> _REQUIRED WORK_: Select every line below containing the word "README".

> _RECORDS TO USE_:
- Opening Delimiter -

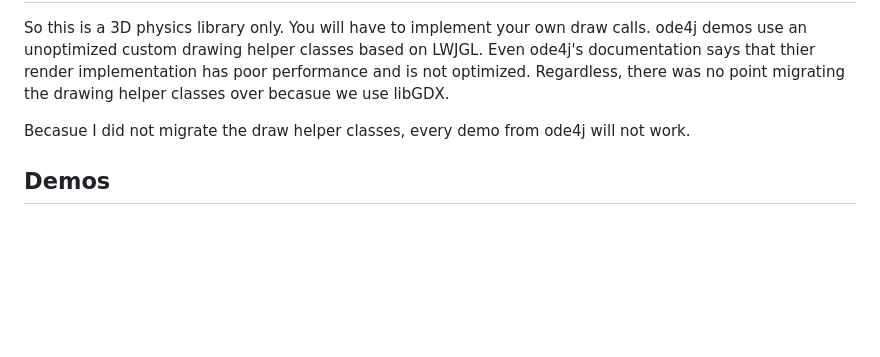
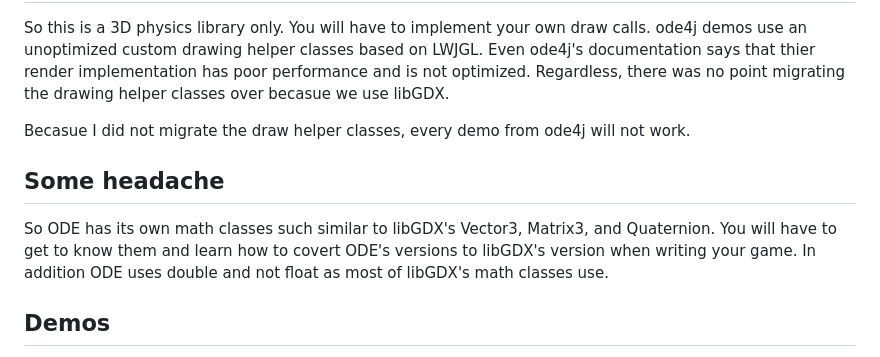
Before and after one commit to antzGames/gdx-ode4j-examples, a Markdown page: README.md, the part around the change. Rendered like a GitHub page; blank space fills up the shorter version.

```diff
--- a/README.md
+++ b/README.md
@@ -36,6 +36,10 @@ So this is a 3D physics library only.  You will have to implement your own draw
 
 Becasue I did not migrate the draw helper classes, every demo from ode4j will not work.
 
+## Some headache
+
+So ODE has its own math classes such similar to libGDX's Vector3, Matrix3, and Quaternion.  You will have to get to know them and learn how to covert ODE's versions to libGDX's version when writing your game.  In addition ODE uses double and not float as most of libGDX's math classes use.
+
 ## Demos
 
 Currently I have 1 working demo which is a modified version of the [DemoCrash](https://github.com/tzaeschke/ode4j/blob/master/demo/src/main/java/org/ode4j/demo/DemoCrash.java) in ode4j demo package.  This demo is shown on the video at the top of this page.
```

- Closing Delimiter -

> _RESULT_:
Before and after one commit to antzGames/gdx-ode4j-examples, a Markdown page: README.md, the part around the change. Rendered like a GitHub page; blank space fills up the shorter version.
--- a/README.md
+++ b/README.md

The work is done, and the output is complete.